Stored entries
────────

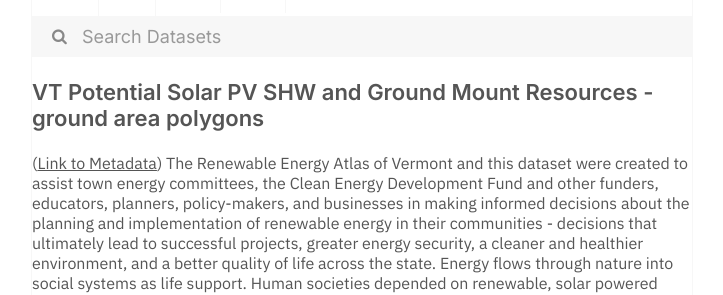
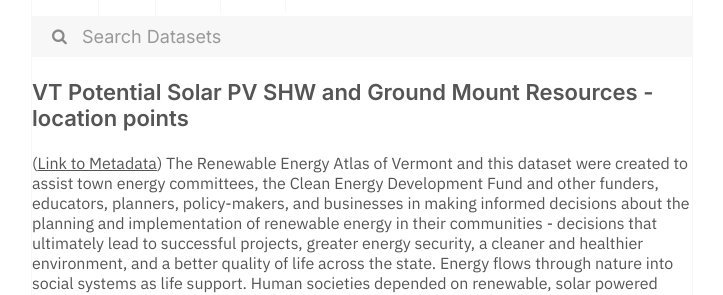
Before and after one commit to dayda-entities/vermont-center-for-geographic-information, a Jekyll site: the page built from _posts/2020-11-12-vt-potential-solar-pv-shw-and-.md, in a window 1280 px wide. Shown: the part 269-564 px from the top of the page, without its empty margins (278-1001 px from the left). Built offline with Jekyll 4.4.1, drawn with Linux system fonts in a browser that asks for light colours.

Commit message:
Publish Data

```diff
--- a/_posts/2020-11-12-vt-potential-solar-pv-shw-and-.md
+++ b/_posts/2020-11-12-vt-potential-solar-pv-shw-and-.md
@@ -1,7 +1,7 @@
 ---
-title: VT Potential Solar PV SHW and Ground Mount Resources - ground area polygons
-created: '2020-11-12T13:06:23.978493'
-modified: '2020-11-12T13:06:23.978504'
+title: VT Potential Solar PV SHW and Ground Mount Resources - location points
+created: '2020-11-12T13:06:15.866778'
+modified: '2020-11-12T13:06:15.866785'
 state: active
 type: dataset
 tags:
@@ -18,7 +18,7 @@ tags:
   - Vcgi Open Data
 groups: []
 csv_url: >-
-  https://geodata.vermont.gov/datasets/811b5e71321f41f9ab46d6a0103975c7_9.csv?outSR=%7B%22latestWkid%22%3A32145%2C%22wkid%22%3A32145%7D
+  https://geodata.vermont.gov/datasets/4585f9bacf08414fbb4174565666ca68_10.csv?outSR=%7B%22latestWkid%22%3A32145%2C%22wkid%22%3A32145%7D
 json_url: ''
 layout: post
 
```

────────

WHAT IS REQUIRED -> What is needed is the data above, retyped exactly, with every picture left out.

RESULT ->
Before and after one commit to dayda-entities/vermont-center-for-geographic-information, a Jekyll site: the page built from _posts/2020-11-12-vt-potential-solar-pv-shw-and-.md, in a window 1280 px wide. Shown: the part 269-564 px from the top of the page, without its empty margins (278-1001 px from the left). Built offline with Jekyll 4.4.1, drawn with Linux system fonts in a browser that asks for light colours.

Commit message:
Publish Data

```diff
--- a/_posts/2020-11-12-vt-potential-solar-pv-shw-and-.md
+++ b/_posts/2020-11-12-vt-potential-solar-pv-shw-and-.md
@@ -1,7 +1,7 @@
 ---
-title: VT Potential Solar PV SHW and Ground Mount Resources - ground area polygons
-created: '2020-11-12T13:06:23.978493'
-modified: '2020-11-12T13:06:23.978504'
+title: VT Potential Solar PV SHW and Ground Mount Resources - location points
+created: '2020-11-12T13:06:15.866778'
+modified: '2020-11-12T13:06:15.866785'
 state: active
 type: dataset
 tags:
@@ -18,7 +18,7 @@ tags:
   - Vcgi Open Data
 groups: []
 csv_url: >-
-  https://geodata.vermont.gov/datasets/811b5e71321f41f9ab46d6a0103975c7_9.csv?outSR=%7B%22latestWkid%22%3A32145%2C%22wkid%22%3A32145%7D
+  https://geodata.vermont.gov/datasets/4585f9bacf08414fbb4174565666ca68_10.csv?outSR=%7B%22latestWkid%22%3A32145%2C%22wkid%22%3A32145%7D
 json_url: ''
 layout: post
 
```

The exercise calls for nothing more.